After the massive victory for the BJP-led NDA coalition in the 2019 General Elections, the general sentiment was that India had voted for stability. This was evident from Inc42’s interactions with startup founders, investors as well as ecosystem stakeholders over the past week.
But we wanted to go beyond just talking to a few startup founders and throw the floor open to the entire startup ecosystem in India. The Inc42 survey that sought to understand the startup ecosystem’s expectations from the Narendra Modi-led government, has thrown up some interesting insights.
Overall, startups stated that they want more regulations in certain aspects of the startup ecosystem, and many sought more clarity on matters such as Angel Tax or tax breaks for startups. Additionally, many of the respondents were concerned about the slow pace of the Indian bureaucracy, as well as skill development targets for India and the lack of seed and late-stage funding.
What Does Indian Startup Ecosystem Want From The New Government?
As the new cabinet was sworn in this week and PM Modi takes charge for a second term, it’s time to understand what the startup ecosystem expects from the new government including the high priority infrastructure changes and improvements in the Startup India initiative. The survey was addressed to all stakeholders in the ecosystem, including startup founders, VCs, angel investors, incubators and more.
When asked about the top priority for the new government, the Indian startup ecosystem’s responses were overwhelmingly in favour of improving the seed and late stage funding prospects in the ecosystem. A whopping 62.8% of respondents wanted the government to boost seed and late stage funding as a top priority.
Among the other top priorities, startups calling for angel tax to be abolished (44.20%) was neck and neck with startups asking for GST exemption for startup products (45.35%).
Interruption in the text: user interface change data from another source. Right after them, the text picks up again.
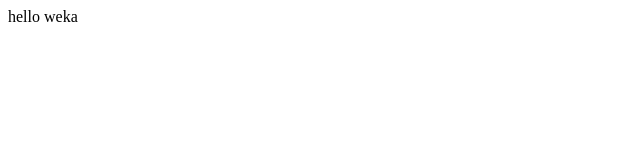
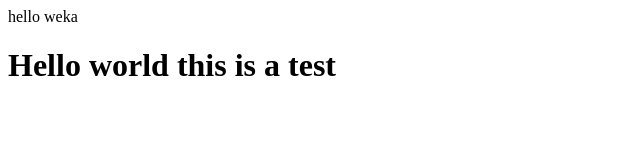
Before and after one commit to Shadow2350/Test, a plain HTML site: page index.html in a window 1280 px wide. Shown: the whole page, without its empty margins (0-640 px from the left). Drawn offline with Linux system fonts and the light colour scheme.

Commit message:
Made heading tags

```diff
--- a/index.html
+++ b/index.html
@@ -1 +1,4 @@
 hello weka
+<br>
+
+<h1>Hello world this is a test</h1>
```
Surprisingly, the startups that responded to the survey were not overly concerned about the economic slowdown that many experts expect will arrive. Economic growth slowed to 6.6% in the quarter ending December, the slowest in six quarters. Just 12.8% of respondents said that ‘tackling the expected economic slowdown’ should be the government’s top priority.
The Startup India programme has been the biggest government-sanctioned boost for the ecosystem. This is best reflected in the growth of the ecosystem in the past five years. However, startups still believe that the Startup India programme has some gaps that need to be addressed. The highest expectation in terms of improvements was towards funding and incubation support. 45.3% of respondents called for more state-level funding and incubator support, while 44.2% of startups wanted increased funding through the Startup India Fund of Funds.
The Indian startup ecosystem has come a long way over the past decade and we are entering a golden age for startups where growth is likely to come faster thanks to the infrastructure already in place. That being said, there’s a lot of room for improvement in many areas. For startups, the biggest infrastructural hurdle is the cost of doing business, with 81.4% of respondents calling it a major obstacle. The slow pace of bureaucracy was the second biggest in terms of votes with 74.4% respondents calling for an immediate overhaul in this sphere. Other issues on the radar of startups from an infrastructural point of view were India’s low per capita income (43.0% respondents) and logistics issues (39.5%).
Of course, startups are not just about government policy, funding and incentives. They are built by people and talent, so developing these is crucial for a tech-dependent ecosystem. Most startup respondents (65.1%) wanted more institutes teaching entrepreneurial skills, while upskilling programmes for the workforce at the state level earned 61.6% of the votes in the survey.
The New Government’s Promises For Startups
In its election manifesto, the Bharatiya Janata Party has promised an investment of INR 100 Lakh Cr ($14.36 Bn) in the infrastructure sector during the next five years. The major promises made in the manifesto were:
- Facilitating the establishment of 50,000 new startups in the nation by 2024
- Creating 100 Innovation Zones in Urban Local Bodies (ULBs)
- Setting up 500 new incubators and accelerators by 2024
- To promote and encourage Startups through the creation of a ‘Seed Startup Fund’ of INR 20,000 Cr
- To launch a new scheme to provide collateral-free credit up to INR 50 lakh for entrepreneurs. Of this, the party will guarantee 50% of the loan amount for female entrepreneurs and 25% of the loan amount for male entrepreneurs
- To setup new ‘Entrepreneurial Northeast’ scheme to provide financial support to the micro, small and medium industries and for employment generation in the Northeastern state
- To take the number of beneficiaries of Mudra loans up to 30 Cr
- Easing the regulatory requirement for startups
- Targeting time spent on tax compliance at 1 hour per month
While the promises, as always, are great in number, it remains to be seen how many of these are followed through by the new government, which was sworn in this week.